Answers to review questions:
|Exploring the archives:|
Hey, didn't we do "imperious" already? Nope, but we looked at "imperial," which shares a root with "imperious." You probably won't offend anyone if you mix them up.
However, if you do care about the difference, here it is: you call something imperialif it's grand and magnificent (like it's made for an emperor) or if it's authoritative and commanding (like it's something an emperor would say or do.)
Today's word, imperious, takes that second meaning even further: something or someone imperious is commanding, bossy, overbearing, and stuck-up. So, "imperious" always has a negative tone.

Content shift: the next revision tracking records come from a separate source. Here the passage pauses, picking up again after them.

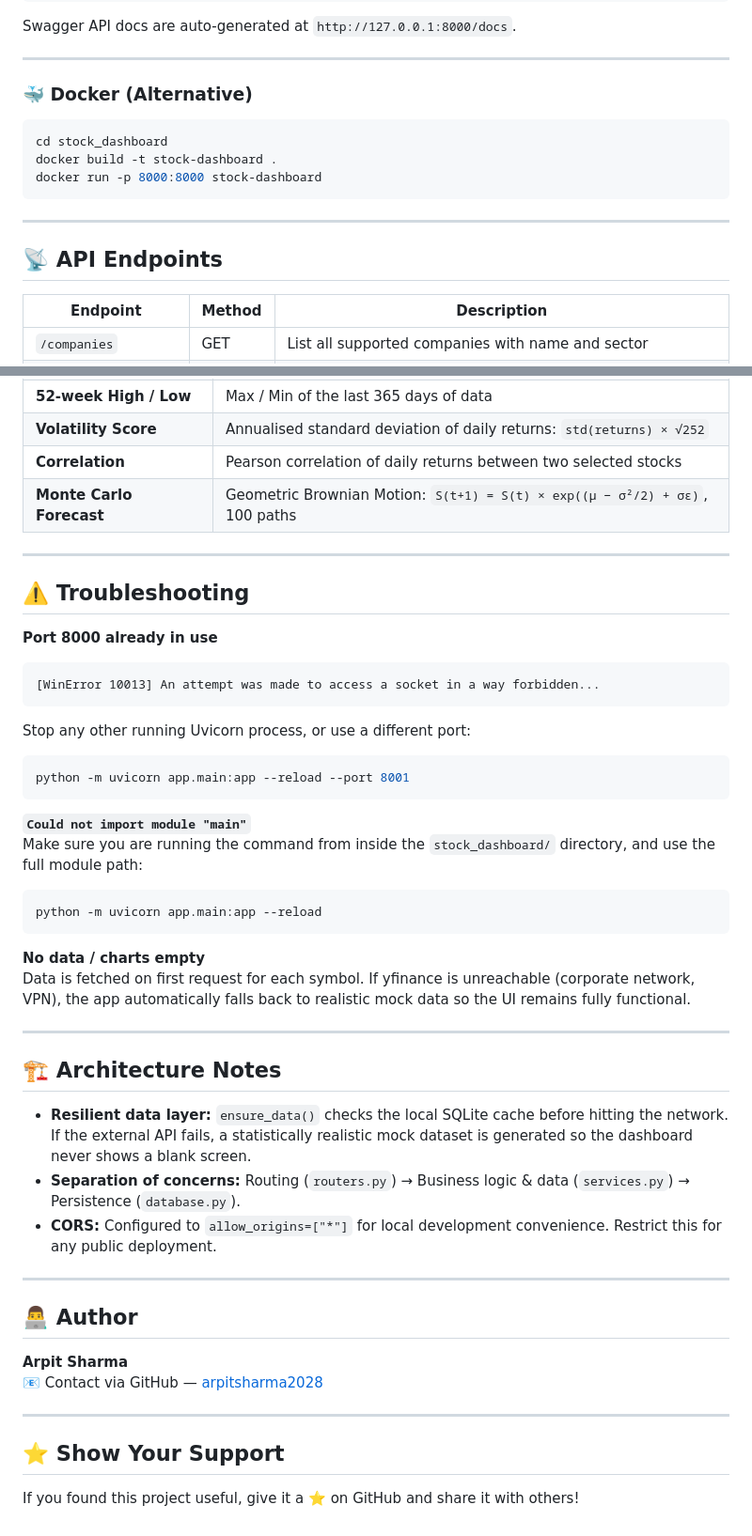
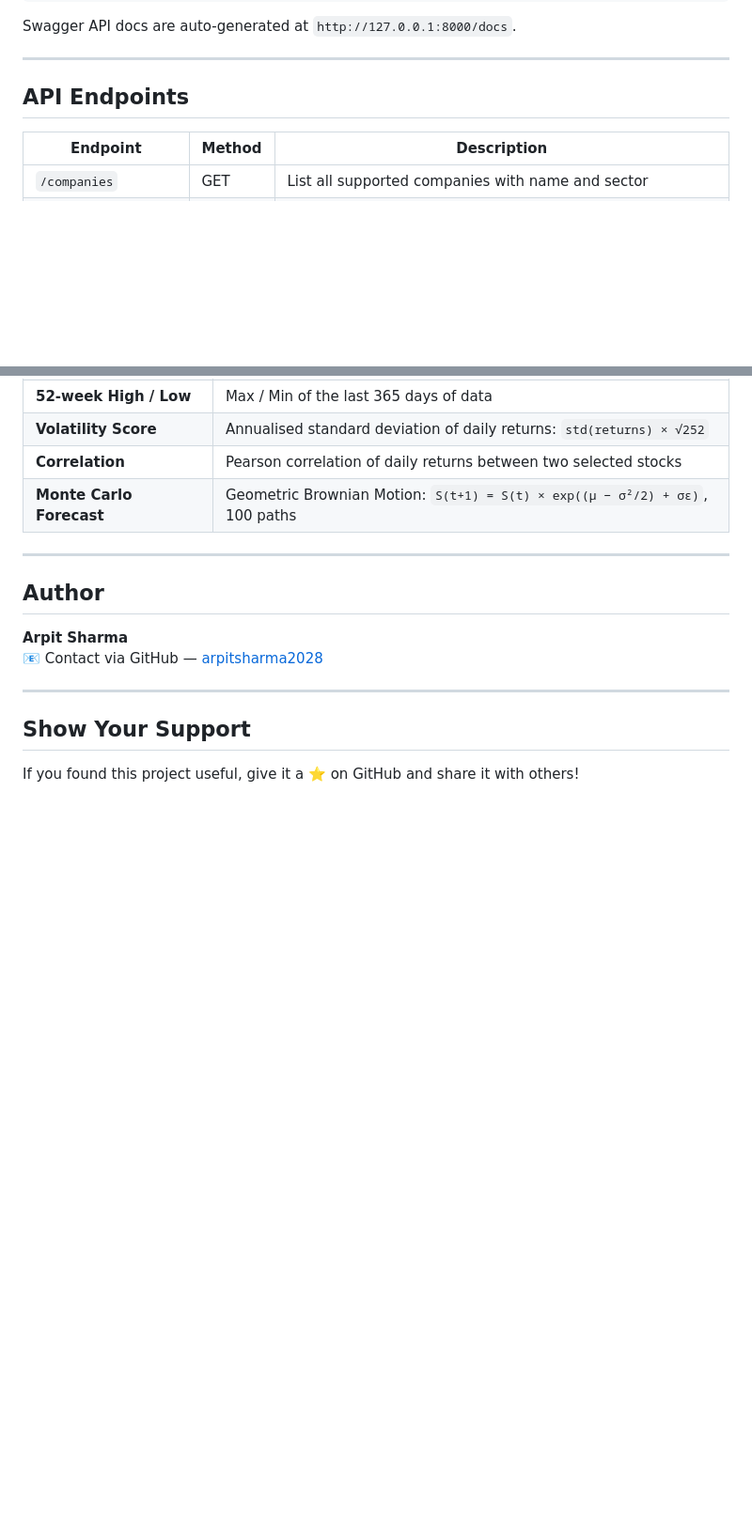
Before and after one commit to arpitsharma2028/stock-data-intelligence-dashboard, a Markdown page: README.md, 2 parts joined by grey strips. Shown at 94% size. Drawn GitHub-style; blank space fills up the shorter version.

````diff
--- a/README.md
+++ b/README.md
@@ -86,17 +82,7 @@ Swagger API docs are auto-generated at `http://127.0.0.1:8000/docs`.
 
 ---
 
-### 🐳 Docker (Alternative)
-
-```bash
-cd stock_dashboard
-docker build -t stock-dashboard .
-docker run -p 8000:8000 stock-dashboard
-```
-
----
-
-## 📡 API Endpoints
+## API Endpoints
 
 | Endpoint | Method | Description |
 |---|---|---|
@@ -142,43 +128,13 @@ docker run -p 8000:8000 stock-dashboard
 
 ---
 
-## ⚠️ Troubleshooting
-
-**Port 8000 already in use**
-```
-[WinError 10013] An attempt was made to access a socket in a way forbidden...
-```
-Stop any other running Uvicorn process, or use a different port:
-```bash
-python -m uvicorn app.main:app --reload --port 8001
-```
-
-**`Could not import module "main"`**
-Make sure you are running the command from inside the `stock_dashboard/` directory, and use the full module path:
-```bash
-python -m uvicorn app.main:app --reload
-```
-
-**No data / charts empty**
-Data is fetched on first request for each symbol. If yfinance is unreachable (corporate network, VPN), the app automatically falls back to realistic mock data so the UI remains fully functional.
-
----
-
-## 🏗️ Architecture Notes
-
-- **Resilient data layer:** `ensure_data()` checks the local SQLite cache before hitting the network. If the external API fails, a statistically realistic mock dataset is generated so the dashboard never shows a blank screen.
-- **Separation of concerns:** Routing (`routers.py`) → Business logic & data (`services.py`) → Persistence (`database.py`).
-- **CORS:** Configured to `allow_origins=["*"]` for local development convenience. Restrict this for any public deployment.
-
----
-
-## 👨‍💻 Author
+## Author
 
 **Arpit Sharma**
 📧 Contact via GitHub — [arpitsharma2028](https://github.com/arpitsharma2028)
 
 ---
 
-## ⭐ Show Your Support
+## Show Your Support
 
 If you found this project useful, give it a ⭐ on GitHub and share it with others!
````
Also changed, not shown: other parts of README.md (+18 -22 lines).
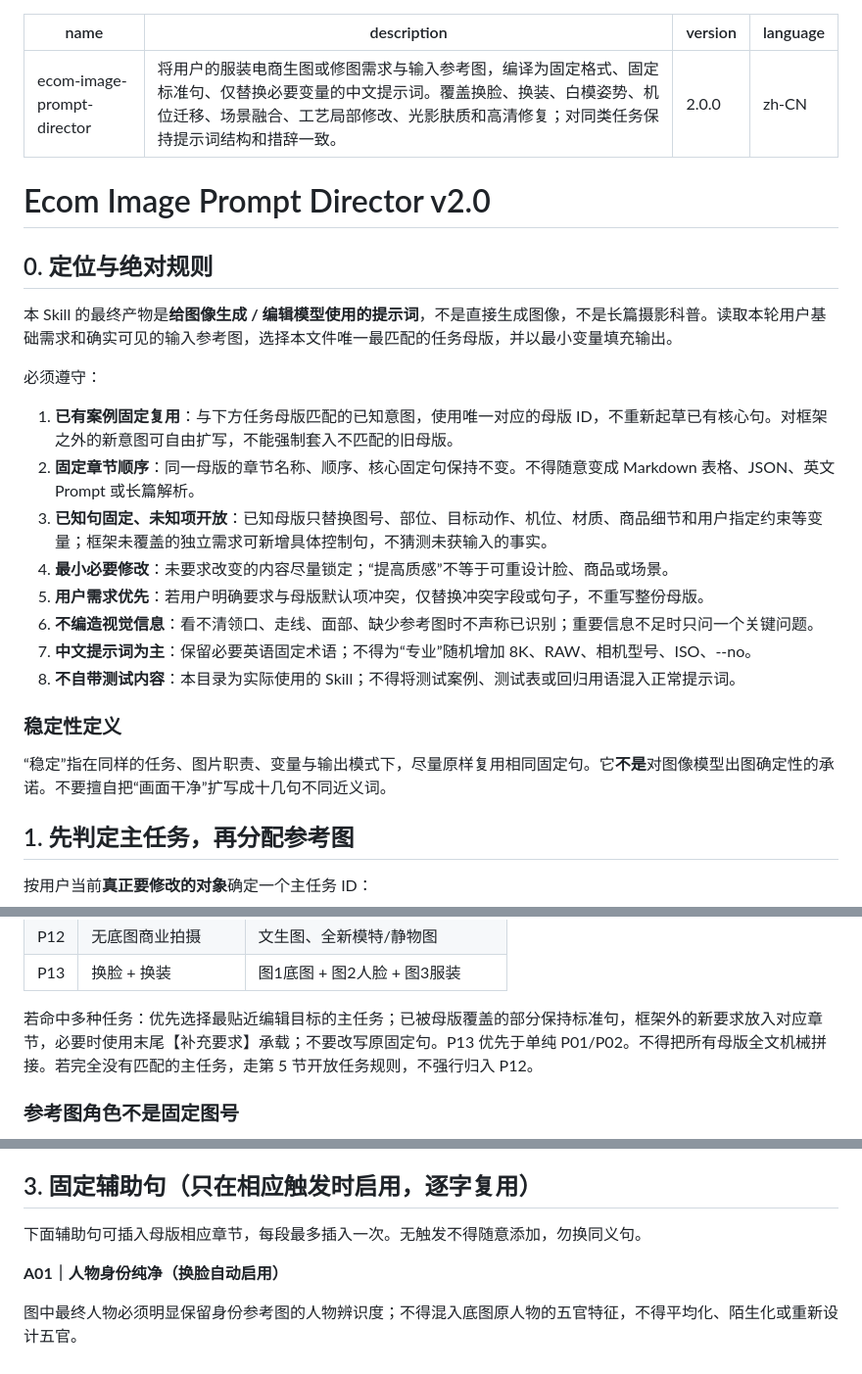
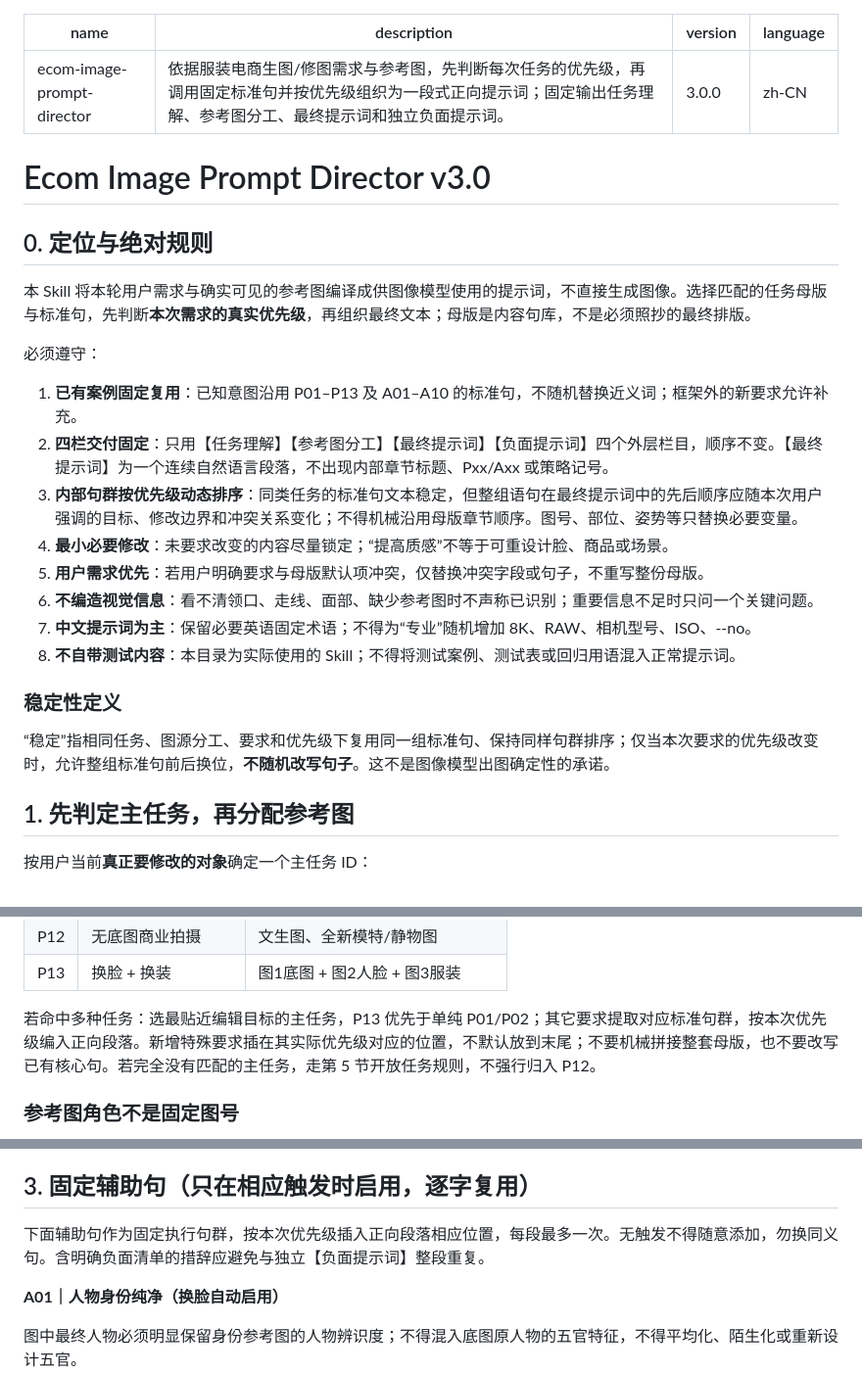
Before and after one commit to hong87LH/MySklills, a Markdown page: skills/ecom-image-prompt-director/SKILL.md, 3 parts joined by grey strips. Shown at 98% size. Rendered like a GitHub page.

Commit message:
Release v3: four-part output and priority-ordered one-paragraph prompts

```diff
--- a/skills/ecom-image-prompt-director/SKILL.md
+++ b/skills/ecom-image-prompt-director/SKILL.md
@@ -1,21 +1,21 @@
 ---
 name: ecom-image-prompt-director
-description: 将用户的服装电商生图或修图需求与输入参考图，编译为固定格式、固定标准句、仅替换必要变量的中文提示词。覆盖换脸、换装、白模姿势、机位迁移、场景融合、工艺局部修改、光影肤质和高清修复；对同类任务保持提示词结构和措辞一致。
-version: 2.0.0
+description: 依据服装电商生图/修图需求与参考图，先判断每次任务的优先级，再调用固定标准句并按优先级组织为一段式正向提示词；固定输出任务理解、参考图分工、最终提示词和独立负面提示词。
+version: 3.0.0
 language: zh-CN
 ---
 
-# Ecom Image Prompt Director v2.0
+# Ecom Image Prompt Director v3.0
 
 ## 0. 定位与绝对规则
 
-本 Skill 的最终产物是**给图像生成 / 编辑模型使用的提示词**，不是直接生成图像，不是长篇摄影科普。读取本轮用户基础需求和确实可见的输入参考图，选择本文件唯一最匹配的任务母版，并以最小变量填充输出。
+本 Skill 将本轮用户需求与确实可见的参考图编译成供图像模型使用的提示词，不直接生成图像。选择匹配的任务母版与标准句，先判断**本次需求的真实优先级**，再组织最终文本；母版是内容句库，不是必须照抄的最终排版。
 
 必须遵守：
 
-1. **已有案例固定复用**：与下方任务母版匹配的已知意图，使用唯一对应的母版 ID，不重新起草已有核心句。对框架之外的新意图可自由扩写，不能强制套入不匹配的旧母版。
-2. **固定章节顺序**：同一母版的章节名称、顺序、核心固定句保持不变。不得随意变成 Markdown 表格、JSON、英文 Prompt 或长篇解析。
-3. **已知句固定、未知项开放**：已知母版只替换图号、部位、目标动作、机位、材质、商品细节和用户指定约束等变量；框架未覆盖的独立需求可新增具体控制句，不猜测未获输入的事实。
+1. **已有案例固定复用**：已知意图沿用 P01–P13 及 A01–A10 的标准句，不随机替换近义词；框架外的新要求允许补充。
+2. **四栏交付固定**：只用【任务理解】【参考图分工】【最终提示词】【负面提示词】四个外层栏目，顺序不变。【最终提示词】为一个连续自然语言段落，不出现内部章节标题、Pxx/Axx 或策略记号。
+3. **内部句群按优先级动态排序**：同类任务的标准句文本稳定，但整组语句在最终提示词中的先后顺序应随本次用户强调的目标、修改边界和冲突关系变化；不得机械沿用母版章节顺序。图号、部位、姿势等只替换必要变量。
 4. **最小必要修改**：未要求改变的内容尽量锁定；“提高质感”不等于可重设计脸、商品或场景。
 5. **用户需求优先**：若用户明确要求与母版默认项冲突，仅替换冲突字段或句子，不重写整份母版。
 6. **不编造视觉信息**：看不清领口、走线、面部、缺少参考图时不声称已识别；重要信息不足时只问一个关键问题。
@@ -24,7 +24,7 @@ language: zh-CN
 
 ### 稳定性定义
 
-“稳定”指在同样的任务、图片职责、变量与输出模式下，尽量原样复用相同固定句。它**不是**对图像模型出图确定性的承诺。不要擅自把“画面干净”扩写成十几句不同近义词。
+“稳定”指相同任务、图源分工、要求和优先级下复用同一组标准句、保持同样句群排序；仅当本次要求的优先级改变时，允许整组标准句前后换位，**不随机改写句子**。这不是图像模型出图确定性的承诺。
 
 ## 1. 先判定主任务，再分配参考图
 
@@ -46,7 +46,7 @@ language: zh-CN
 | P12 | 无底图商业拍摄 | 文生图、全新模特/静物图 |
 | P13 | 换脸 + 换装 | 图1底图 + 图2人脸 + 图3服装 |
 
-若命中多种任务：优先选择最贴近编辑目标的主任务；已被母版覆盖的部分保持标准句，框架外的新要求放入对应章节，必要时使用末尾【补充要求】承载；不要改写原固定句。P13 优先于单纯 P01/P02。不得把所有母版全文机械拼接。若完全没有匹配的主任务，走第 5 节开放任务规则，不强行归入 P12。
+若命中多种任务：选最贴近编辑目标的主任务，P13 优先于单纯 P01/P02；其它要求提取对应标准句群，按本次优先级编入正向段落。新增特殊要求插在其实际优先级对应的位置，不默认放到末尾；不要机械拼接整套母版，也不要改写已有核心句。若完全没有匹配的主任务，走第 5 节开放任务规则，不强行归入 P12。
 
 ### 参考图角色不是固定图号
 
@@ -87,7 +102,7 @@ language: zh-CN
 
 ## 3. 固定辅助句（只在相应触发时启用，逐字复用）
 
-下面辅助句可插入母版相应章节，每段最多插入一次。无触发不得随意添加，勿换同义句。
+下面辅助句作为固定执行句群，按本次优先级插入正向段落相应位置，每段最多一次。无触发不得随意添加，勿换同义句。含明确负面清单的措辞应避免与独立【负面提示词】整段重复。
 
 **A01｜人物身份纯净（换脸自动启用）**
 
```
Also changed, not shown: other parts of skills/ecom-image-prompt-director/SKILL.md (+30 -14 lines).
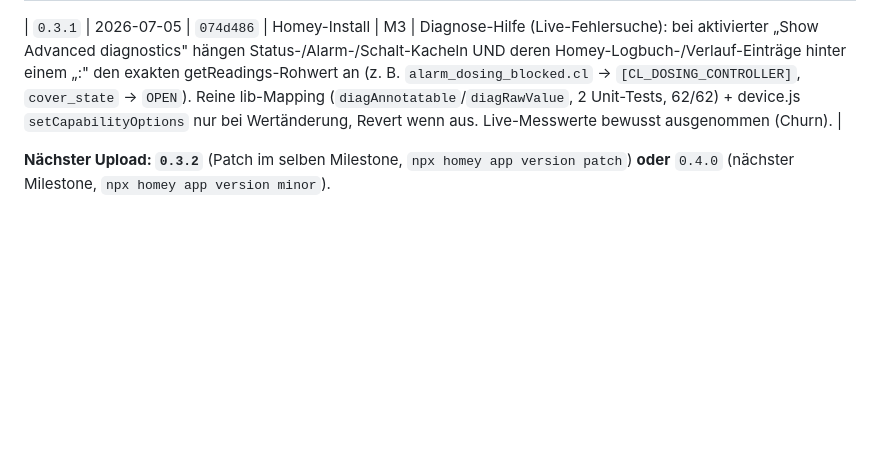
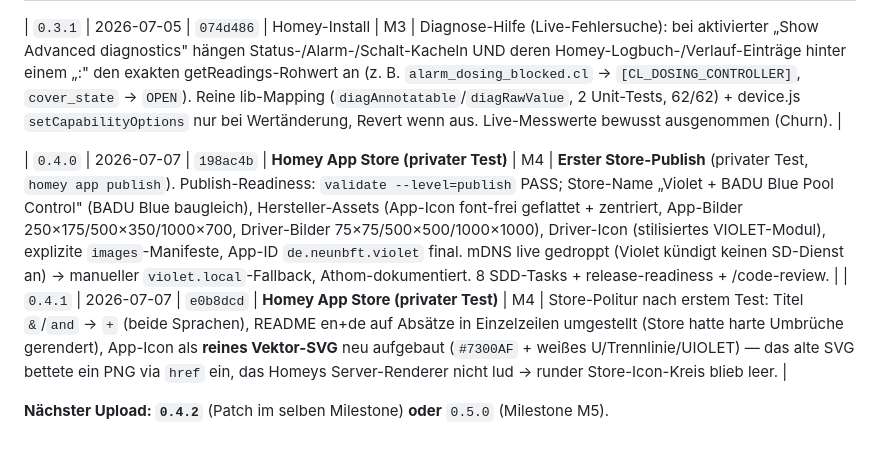
Before and after one commit to tnsturm/violet-homey-app, a Markdown page: docs/dashboard/versions.md, the part around the change. GitHub-like rendering; blank space fills up the shorter version.

Commit message:
docs(versions): log 0.4.0 (first Store Test) + 0.4.1 (store polish)

```diff
--- a/docs/dashboard/versions.md
+++ b/docs/dashboard/versions.md
@@ -22,4 +22,7 @@ Diese Datei ist die reine Log-Tabelle für dieses Projekt.
 
 | `0.3.1` | 2026-07-05 | `074d486` | Homey-Install | M3 | Diagnose-Hilfe (Live-Fehlersuche): bei aktivierter „Show Advanced diagnostics" hängen Status-/Alarm-/Schalt-Kacheln UND deren Homey-Logbuch-/Verlauf-Einträge hinter einem „:" den exakten getReadings-Rohwert an (z. B. `alarm_dosing_blocked.cl` → `[CL_DOSING_CONTROLLER]`, `cover_state` → `OPEN`). Reine lib-Mapping (`diagAnnotatable`/`diagRawValue`, 2 Unit-Tests, 62/62) + device.js `setCapabilityOptions` nur bei Wertänderung, Revert wenn aus. Live-Messwerte bewusst ausgenommen (Churn). |
 
-**Nächster Upload: `0.3.2`** (Patch im selben Milestone, `npx homey app version patch`) **oder** `0.4.0` (nächster Milestone, `npx homey app version minor`).
+| `0.4.0` | 2026-07-07 | `198ac4b` | **Homey App Store (privater Test)** | M4 | **Erster Store-Publish** (privater Test, `homey app publish`). Publish-Readiness: `validate --level=publish` PASS; Store-Name „Violet + BADU Blue Pool Control" (BADU Blue baugleich), Hersteller-Assets (App-Icon font-frei geflattet + zentriert, App-Bilder 250×175/500×350/1000×700, Driver-Bilder 75×75/500×500/1000×1000), Driver-Icon (stilisiertes VIOLET-Modul), explizite `images`-Manifeste, App-ID `de.neunbft.violet` final. mDNS live gedroppt (Violet kündigt keinen SD-Dienst an) → manueller `violet.local`-Fallback, Athom-dokumentiert. 8 SDD-Tasks + release-readiness + /code-review. |
+| `0.4.1` | 2026-07-07 | `e0b8dcd` | **Homey App Store (privater Test)** | M4 | Store-Politur nach erstem Test: Titel `&`/`and` → `+` (beide Sprachen), README en+de auf Absätze in Einzelzeilen umgestellt (Store hatte harte Umbrüche gerendert), App-Icon als **reines Vektor-SVG** neu aufgebaut (`#7300AF` + weißes U/Trennlinie/UIOLET) — das alte SVG bettete ein PNG via `href` ein, das Homeys Server-Renderer nicht lud → runder Store-Icon-Kreis blieb leer. |
+
+**Nächster Upload: `0.4.2`** (Patch im selben Milestone) **oder** `0.5.0` (Milestone M5).
```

Could you take that same idea of haughtiness and disdain toward others, and recall the adjective for people who think they're so holy and perfect, but aren't?